Stored data entries:

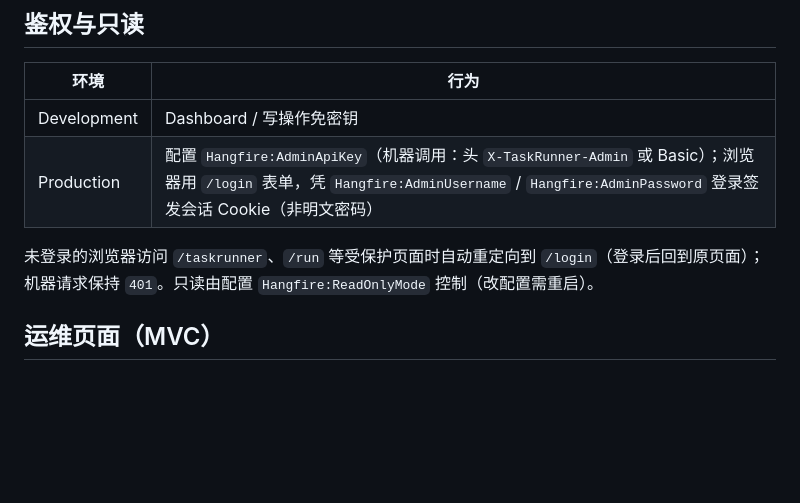
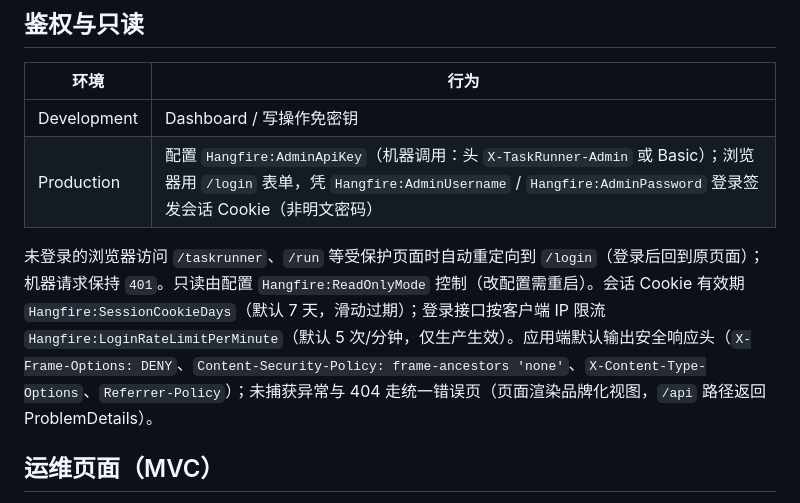
Before and after one commit to ShenHaoCore/TaskRunner, a Markdown page: README.md, the part around the change. Drawn GitHub-style; blank space fills up the shorter version.

Commit message:
docs: CHANGELOG 3.10.0 未发布条目；README 补安全头、错误页与新配置项说明

```diff
--- a/README.md
+++ b/README.md
@@ -34,7 +34,7 @@ dotnet run --project src/TaskRunner.Api
 | Development | Dashboard / 写操作免密钥 |
 | Production | 配置 `Hangfire:AdminApiKey`（机器调用：头 `X-TaskRunner-Admin` 或 Basic）；浏览器用 `/login` 表单，凭 `Hangfire:AdminUsername` / `Hangfire:AdminPassword` 登录签发会话 Cookie（非明文密码） |
 
-未登录的浏览器访问 `/taskrunner`、`/run` 等受保护页面时自动重定向到 `/login`（登录后回到原页面）；机器请求保持 `401`。只读由配置 `Hangfire:ReadOnlyMode` 控制（改配置需重启）。
+未登录的浏览器访问 `/taskrunner`、`/run` 等受保护页面时自动重定向到 `/login`（登录后回到原页面）；机器请求保持 `401`。只读由配置 `Hangfire:ReadOnlyMode` 控制（改配置需重启）。会话 Cookie 有效期 `Hangfire:SessionCookieDays`（默认 7 天，滑动过期）；登录接口按客户端 IP 限流 `Hangfire:LoginRateLimitPerMinute`（默认 5 次/分钟，仅生产生效）。应用端默认输出安全响应头（`X-Frame-Options: DENY`、`Content-Security-Policy: frame-ancestors 'none'`、`X-Content-Type-Options`、`Referrer-Policy`）；未捕获异常与 404 走统一错误页（页面渲染品牌化视图，`/api` 路径返回 ProblemDetails）。
 
 ## 运维页面（MVC）
 
```
Also changed, not shown: CHANGELOG.md (+39 -0 lines).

WHAT THIS TASK INVOLVES: Among the records above, find each line holding "Hangfire" and list it.

SOLUTION TO THIS PROBLEM:
 | Production | 配置 `Hangfire:AdminApiKey`（机器调用：头 `X-TaskRunner-Admin` 或 Basic）；浏览器用 `/login` 表单，凭 `Hangfire:AdminUsername` / `Hangfire:AdminPassword` 登录签发会话 Cookie（非明文密码） |
-未登录的浏览器访问 `/taskrunner`、`/run` 等受保护页面时自动重定向到 `/login`（登录后回到原页面）；机器请求保持 `401`。只读由配置 `Hangfire:ReadOnlyMode` 控制（改配置需重启）。
+未登录的浏览器访问 `/taskrunner`、`/run` 等受保护页面时自动重定向到 `/login`（登录后回到原页面）；机器请求保持 `401`。只读由配置 `Hangfire:ReadOnlyMode` 控制（改配置需重启）。会话 Cookie 有效期 `Hangfire:SessionCookieDays`（默认 7 天，滑动过期）；登录接口按客户端 IP 限流 `Hangfire:LoginRateLimitPerMinute`（默认 5 次/分钟，仅生产生效）。应用端默认输出安全响应头（`X-Frame-Options: DENY`、`Content-Security-Policy: frame-ancestors 'none'`、`X-Content-Type-Options`、`Referrer-Policy`）；未捕获异常与 404 走统一错误页（页面渲染品牌化视图，`/api` 路径返回 ProblemDetails）。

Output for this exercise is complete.